WORK INSTRUCTIONS:
This exercise asks for every record to be output again exactly.

SOURCE MATERIAL:
*** Block opens ***

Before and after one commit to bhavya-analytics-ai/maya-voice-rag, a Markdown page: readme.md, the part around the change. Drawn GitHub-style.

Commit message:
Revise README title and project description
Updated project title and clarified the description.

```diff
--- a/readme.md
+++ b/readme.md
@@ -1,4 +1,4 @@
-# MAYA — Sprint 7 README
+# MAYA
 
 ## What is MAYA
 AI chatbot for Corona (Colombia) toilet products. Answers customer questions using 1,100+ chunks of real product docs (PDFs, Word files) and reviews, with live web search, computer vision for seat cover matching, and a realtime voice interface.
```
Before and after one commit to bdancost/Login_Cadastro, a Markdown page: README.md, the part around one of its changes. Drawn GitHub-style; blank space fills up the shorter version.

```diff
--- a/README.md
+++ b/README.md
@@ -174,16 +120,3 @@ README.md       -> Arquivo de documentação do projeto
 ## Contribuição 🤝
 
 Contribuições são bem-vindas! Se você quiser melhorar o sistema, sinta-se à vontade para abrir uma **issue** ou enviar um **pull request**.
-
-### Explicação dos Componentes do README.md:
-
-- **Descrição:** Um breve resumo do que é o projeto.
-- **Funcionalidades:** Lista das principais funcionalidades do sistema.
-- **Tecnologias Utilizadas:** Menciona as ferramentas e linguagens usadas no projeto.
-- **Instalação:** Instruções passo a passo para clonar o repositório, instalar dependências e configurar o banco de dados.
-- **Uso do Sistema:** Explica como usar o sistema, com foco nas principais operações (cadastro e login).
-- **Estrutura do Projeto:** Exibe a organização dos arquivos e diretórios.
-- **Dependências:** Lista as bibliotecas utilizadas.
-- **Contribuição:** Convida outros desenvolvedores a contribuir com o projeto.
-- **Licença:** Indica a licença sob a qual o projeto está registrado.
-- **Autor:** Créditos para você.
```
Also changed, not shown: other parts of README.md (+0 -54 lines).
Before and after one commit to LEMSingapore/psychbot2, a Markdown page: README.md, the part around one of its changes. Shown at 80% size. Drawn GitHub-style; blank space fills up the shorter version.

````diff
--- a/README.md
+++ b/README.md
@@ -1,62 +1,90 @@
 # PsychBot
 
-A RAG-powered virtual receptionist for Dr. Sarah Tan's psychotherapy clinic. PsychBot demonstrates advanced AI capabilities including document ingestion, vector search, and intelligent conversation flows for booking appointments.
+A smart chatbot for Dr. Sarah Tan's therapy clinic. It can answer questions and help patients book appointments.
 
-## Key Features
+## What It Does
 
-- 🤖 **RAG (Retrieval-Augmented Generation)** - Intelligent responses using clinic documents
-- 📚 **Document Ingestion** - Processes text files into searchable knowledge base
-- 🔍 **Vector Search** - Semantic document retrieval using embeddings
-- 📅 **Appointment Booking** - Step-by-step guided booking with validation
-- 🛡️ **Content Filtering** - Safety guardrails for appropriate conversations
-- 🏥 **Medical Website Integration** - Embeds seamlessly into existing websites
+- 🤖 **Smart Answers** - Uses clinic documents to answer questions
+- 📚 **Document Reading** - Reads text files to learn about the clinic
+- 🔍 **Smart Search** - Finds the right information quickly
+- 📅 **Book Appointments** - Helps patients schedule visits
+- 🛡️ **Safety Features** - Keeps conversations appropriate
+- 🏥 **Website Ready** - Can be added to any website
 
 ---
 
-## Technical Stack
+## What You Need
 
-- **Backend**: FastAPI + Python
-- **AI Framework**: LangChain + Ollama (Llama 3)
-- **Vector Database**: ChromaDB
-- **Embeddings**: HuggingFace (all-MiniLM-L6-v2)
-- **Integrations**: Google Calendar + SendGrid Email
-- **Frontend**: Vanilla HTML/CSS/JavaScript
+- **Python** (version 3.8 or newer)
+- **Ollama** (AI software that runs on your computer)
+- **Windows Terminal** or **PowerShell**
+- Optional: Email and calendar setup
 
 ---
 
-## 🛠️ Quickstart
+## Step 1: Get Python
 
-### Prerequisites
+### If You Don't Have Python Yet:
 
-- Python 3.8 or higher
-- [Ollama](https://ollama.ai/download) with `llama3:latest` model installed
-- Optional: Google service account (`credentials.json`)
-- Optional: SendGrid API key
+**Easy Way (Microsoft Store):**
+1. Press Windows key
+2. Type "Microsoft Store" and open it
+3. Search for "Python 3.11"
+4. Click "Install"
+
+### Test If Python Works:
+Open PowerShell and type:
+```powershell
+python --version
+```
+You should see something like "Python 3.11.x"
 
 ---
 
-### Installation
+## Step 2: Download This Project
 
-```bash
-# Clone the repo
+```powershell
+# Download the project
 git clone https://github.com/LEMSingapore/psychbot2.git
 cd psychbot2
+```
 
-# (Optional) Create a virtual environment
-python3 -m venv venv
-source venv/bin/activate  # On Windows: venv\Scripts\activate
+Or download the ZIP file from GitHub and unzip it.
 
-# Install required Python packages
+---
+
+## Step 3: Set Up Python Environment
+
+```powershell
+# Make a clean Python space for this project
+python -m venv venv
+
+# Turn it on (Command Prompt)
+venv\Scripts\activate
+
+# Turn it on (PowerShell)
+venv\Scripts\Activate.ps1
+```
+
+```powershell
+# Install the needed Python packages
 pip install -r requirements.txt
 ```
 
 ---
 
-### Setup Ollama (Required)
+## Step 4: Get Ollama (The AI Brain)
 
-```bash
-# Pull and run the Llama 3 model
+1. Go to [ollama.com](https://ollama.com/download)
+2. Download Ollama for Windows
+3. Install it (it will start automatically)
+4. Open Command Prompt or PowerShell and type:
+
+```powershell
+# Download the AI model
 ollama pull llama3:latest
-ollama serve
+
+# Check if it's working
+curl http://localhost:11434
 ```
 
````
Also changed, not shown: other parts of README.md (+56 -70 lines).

*** Block closes ***

SOLUTION FOR THIS EXERCISE:
Before and after one commit to bhavya-analytics-ai/maya-voice-rag, a Markdown page: readme.md, the part around the change. Drawn GitHub-style.

Commit message:
Revise README title and project description
Updated project title and clarified the description.

```diff
--- a/readme.md
+++ b/readme.md
@@ -1,4 +1,4 @@
-# MAYA — Sprint 7 README
+# MAYA
 
 ## What is MAYA
 AI chatbot for Corona (Colombia) toilet products. Answers customer questions using 1,100+ chunks of real product docs (PDFs, Word files) and reviews, with live web search, computer vision for seat cover matching, and a realtime voice interface.
```
Before and after one commit to bdancost/Login_Cadastro, a Markdown page: README.md, the part around one of its changes. Drawn GitHub-style; blank space fills up the shorter version.

```diff
--- a/README.md
+++ b/README.md
@@ -174,16 +120,3 @@ README.md       -> Arquivo de documentação do projeto
 ## Contribuição 🤝
 
 Contribuições são bem-vindas! Se você quiser melhorar o sistema, sinta-se à vontade para abrir uma **issue** ou enviar um **pull request**.
-
-### Explicação dos Componentes do README.md:
-
-- **Descrição:** Um breve resumo do que é o projeto.
-- **Funcionalidades:** Lista das principais funcionalidades do sistema.
-- **Tecnologias Utilizadas:** Menciona as ferramentas e linguagens usadas no projeto.
-- **Instalação:** Instruções passo a passo para clonar o repositório, instalar dependências e configurar o banco de dados.
-- **Uso do Sistema:** Explica como usar o sistema, com foco nas principais operações (cadastro e login).
-- **Estrutura do Projeto:** Exibe a organização dos arquivos e diretórios.
-- **Dependências:** Lista as bibliotecas utilizadas.
-- **Contribuição:** Convida outros desenvolvedores a contribuir com o projeto.
-- **Licença:** Indica a licença sob a qual o projeto está registrado.
-- **Autor:** Créditos para você.
```
Also changed, not shown: other parts of README.md (+0 -54 lines).
Before and after one commit to LEMSingapore/psychbot2, a Markdown page: README.md, the part around one of its changes. Shown at 80% size. Drawn GitHub-style; blank space fills up the shorter version.

````diff
--- a/README.md
+++ b/README.md
@@ -1,62 +1,90 @@
 # PsychBot
 
-A RAG-powered virtual receptionist for Dr. Sarah Tan's psychotherapy clinic. PsychBot demonstrates advanced AI capabilities including document ingestion, vector search, and intelligent conversation flows for booking appointments.
+A smart chatbot for Dr. Sarah Tan's therapy clinic. It can answer questions and help patients book appointments.
 
-## Key Features
+## What It Does
 
-- 🤖 **RAG (Retrieval-Augmented Generation)** - Intelligent responses using clinic documents
-- 📚 **Document Ingestion** - Processes text files into searchable knowledge base
-- 🔍 **Vector Search** - Semantic document retrieval using embeddings
-- 📅 **Appointment Booking** - Step-by-step guided booking with validation
-- 🛡️ **Content Filtering** - Safety guardrails for appropriate conversations
-- 🏥 **Medical Website Integration** - Embeds seamlessly into existing websites
+- 🤖 **Smart Answers** - Uses clinic documents to answer questions
+- 📚 **Document Reading** - Reads text files to learn about the clinic
+- 🔍 **Smart Search** - Finds the right information quickly
+- 📅 **Book Appointments** - Helps patients schedule visits
+- 🛡️ **Safety Features** - Keeps conversations appropriate
+- 🏥 **Website Ready** - Can be added to any website
 
 ---
 
-## Technical Stack
+## What You Need
 
-- **Backend**: FastAPI + Python
-- **AI Framework**: LangChain + Ollama (Llama 3)
-- **Vector Database**: ChromaDB
-- **Embeddings**: HuggingFace (all-MiniLM-L6-v2)
-- **Integrations**: Google Calendar + SendGrid Email
-- **Frontend**: Vanilla HTML/CSS/JavaScript
+- **Python** (version 3.8 or newer)
+- **Ollama** (AI software that runs on your computer)
+- **Windows Terminal** or **PowerShell**
+- Optional: Email and calendar setup
 
 ---
 
-## 🛠️ Quickstart
+## Step 1: Get Python
 
-### Prerequisites
+### If You Don't Have Python Yet:
 
-- Python 3.8 or higher
-- [Ollama](https://ollama.ai/download) with `llama3:latest` model installed
-- Optional: Google service account (`credentials.json`)
-- Optional: SendGrid API key
+**Easy Way (Microsoft Store):**
+1. Press Windows key
+2. Type "Microsoft Store" and open it
+3. Search for "Python 3.11"
+4. Click "Install"
+
+### Test If Python Works:
+Open PowerShell and type:
+```powershell
+python --version
+```
+You should see something like "Python 3.11.x"
 
 ---
 
-### Installation
+## Step 2: Download This Project
 
-```bash
-# Clone the repo
+```powershell
+# Download the project
 git clone https://github.com/LEMSingapore/psychbot2.git
 cd psychbot2
+```
 
-# (Optional) Create a virtual environment
-python3 -m venv venv
-source venv/bin/activate  # On Windows: venv\Scripts\activate
+Or download the ZIP file from GitHub and unzip it.
 
-# Install required Python packages
+---
+
+## Step 3: Set Up Python Environment
+
+```powershell
+# Make a clean Python space for this project
+python -m venv venv
+
+# Turn it on (Command Prompt)
+venv\Scripts\activate
+
+# Turn it on (PowerShell)
+venv\Scripts\Activate.ps1
+```
+
+```powershell
+# Install the needed Python packages
 pip install -r requirements.txt
 ```
 
 ---
 
-### Setup Ollama (Required)
+## Step 4: Get Ollama (The AI Brain)
 
-```bash
-# Pull and run the Llama 3 model
+1. Go to [ollama.com](https://ollama.com/download)
+2. Download Ollama for Windows
+3. Install it (it will start automatically)
+4. Open Command Prompt or PowerShell and type:
+
+```powershell
+# Download the AI model
 ollama pull llama3:latest
-ollama serve
+
+# Check if it's working
+curl http://localhost:11434
 ```
 
````
Also changed, not shown: other parts of README.md (+56 -70 lines).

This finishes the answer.